- Data from The Quantum Insider Intelligence Platform shows funding rounds in the quantum industry slowed in the first half of 2023 compared to the same time last year.
- Investing in quantum computing remains stable.
- Analysts are not ruling out statistical deviations from year to year and point towards other positive signs, including suggestions of new deals in the pipeline and improving economic conditions.
The pace of commercial investment in quantum has decreased in the first half of 2023 compared to the same time frame in 2022, according to statistics from The Quantum Insider Intelligence Platform.
At the end of June 2022, the total funding round investment in quantum is set to be around $1.3 billion. Currently, the total for Q1 and Q2 2023 is approximately $0.6 billion, or nearly half of the 2022 figure.
Investment in quantum software has declined markedly, but quantum computer makers made $315 million in the first two quarters of 2022, nearly matching last year’s investment level of $329 million.
Is There a Problem with Quantum Investing?
Before we hit the panic button, several reasons can explain the decline in investment.
First, funding rounds rarely run linearly and certainly don’t follow fluid financial timelines. They tend to beat in clumps. Therefore, it may not be fair to compare two random quarters in one year with a similar stretch in another year, nor is it suitable to accurately predict the remainder of the year.
The way information about funding rounds hits the market doesn’t follow arbitrary timeframes – such as annual or quarterly figures – either. A recent good example is Sandbox AQ’s half billion funding round, which was captured in our market intelligence when it was announced in late 2022. However, it was confirmed more broadly in early 2023. That $500 million would significantly narrow the gap between years 2022 and 2023 numbers if included in Q1 2023 numbers.
It is also possible that the strong funding environment in 2021 and 2022 provides quantum companies with a sufficient foundation to operate beyond 2023. Since quantum is a relatively small — but emerging quickly — niche, there may be few new companies seeking funding. Nonetheless, our analysts understand that many quantum companies are actively seeking financing, or at least preparing.
We should not rule out macroeconomic trends. In 2022, the tech field has been hit hard by the post-pandemic economic restart. Rising inflation and soaring interest rates are also taking their toll on the economy. Whole VC investing in the US fell from $81 billion in Q1 2022 to $44 billion in Q1 2023. Most experts were surprised that the nascent quantum industry had not been hit harder. It is possible that this macroeconomic wind will finally hit the quantum market.
Finally, some quantum companies—now in the spotlight as publicly traded companies—have stuttered. The boom in the Special Purpose Acquisition Company market—on which some quantum startup leaders are counting on to take their companies public—could skew the comparisons.
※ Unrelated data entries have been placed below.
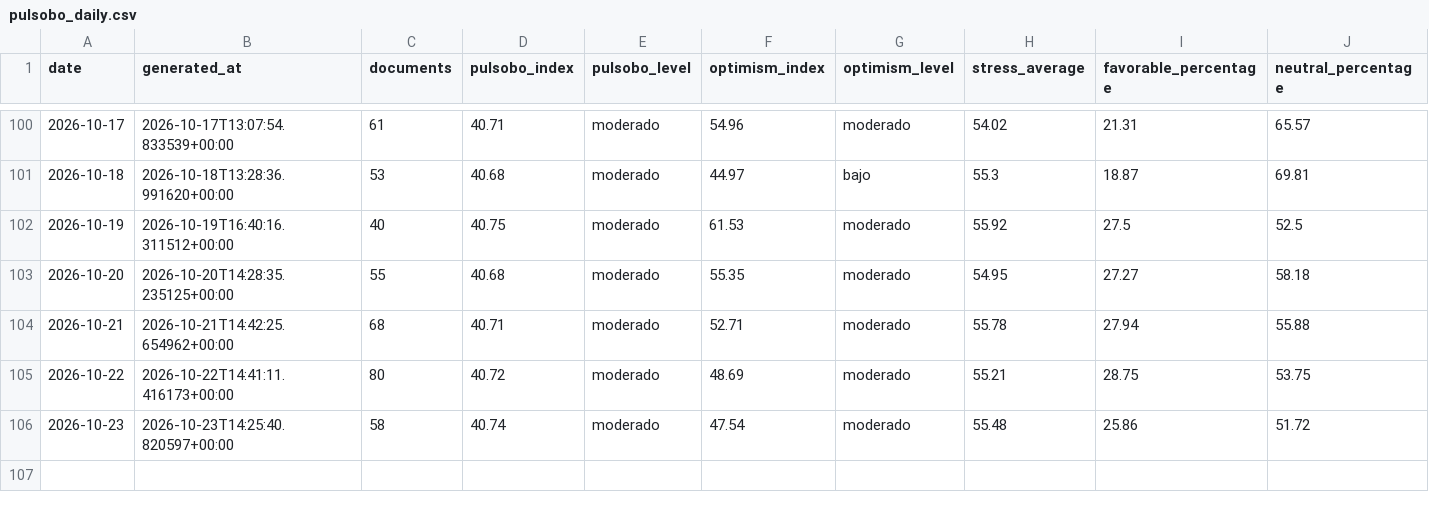
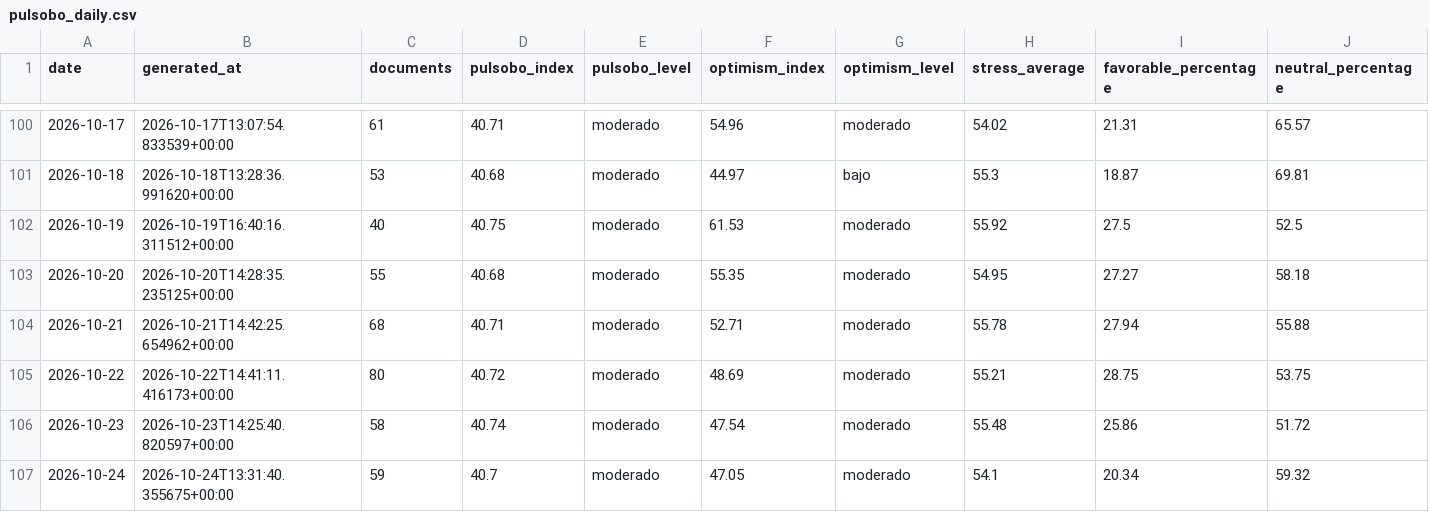
Before and after one commit to paul-pinto/TerMacroMetro, a CSV file: data/history/pulsobo_daily.csv, drawn as a sheet; only a part is shown, gaps mark what is left out; rows hold the shown columns only; the diff names each change by its address in the sheet, - before the commit and + after, or states it on an @@ line.

```diff
--- a/data/history/pulsobo_daily.csv
+++ b/data/history/pulsobo_daily.csv
+row 107: 2026-10-24 | 2026-10-24T13:31:40.355675+00:00 | 59 | 40.7 | moderado | 47.05 | moderado | 54.1 | 20.34 | 59.32
```
Also changed, not shown: data/bolivia/eventos_bolivia_operativos.csv, 14 other files.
The shuffling of quantum corporate top brass and the news of emergency loans may also have created jitters around quantum investing.
More Positive Signs
While these initial quantum investment forecasts should raise some alarm, there are signs the industry may be making a comeback. For example, policy makers have been very aggressive in advocating for and funding quantum initiatives. Germany announced a €3 billion — or about $3 billion US — program for a universal quantum computer, the UK is very active with its £2.5 billion quantum initiative and a multibillion pound semiconductor program (some of which will go to quantum). Scandinavia continues to be a global leader in quantum with several projects, including the Danish government’s billion-kroner quantum investment and a Dutch €15 million fund to support quantum startups.
This government money will eventually work itself into each of those countries’ quantum ecosystems, inspiring start-ups and university drop-offs, encouraging start-ups to seek additional funding and possibly pushing already-funded quantum companies into follow-on rounds of funding.
Other positive signs include propping up stock markets and indications that some central banks are leaning toward easing rate hikes.
While unofficial, The Quantum Insider analysts track dozens of quantum companies looking to raise money and are exploring merger and acquisition options. This could lead to a strong end to 2023 and maybe even an exit from some of the Q1 and Q2 sluggishness.
Quantum Insider will be releasing its Q2 report soon, which will explore quarterly results in detail.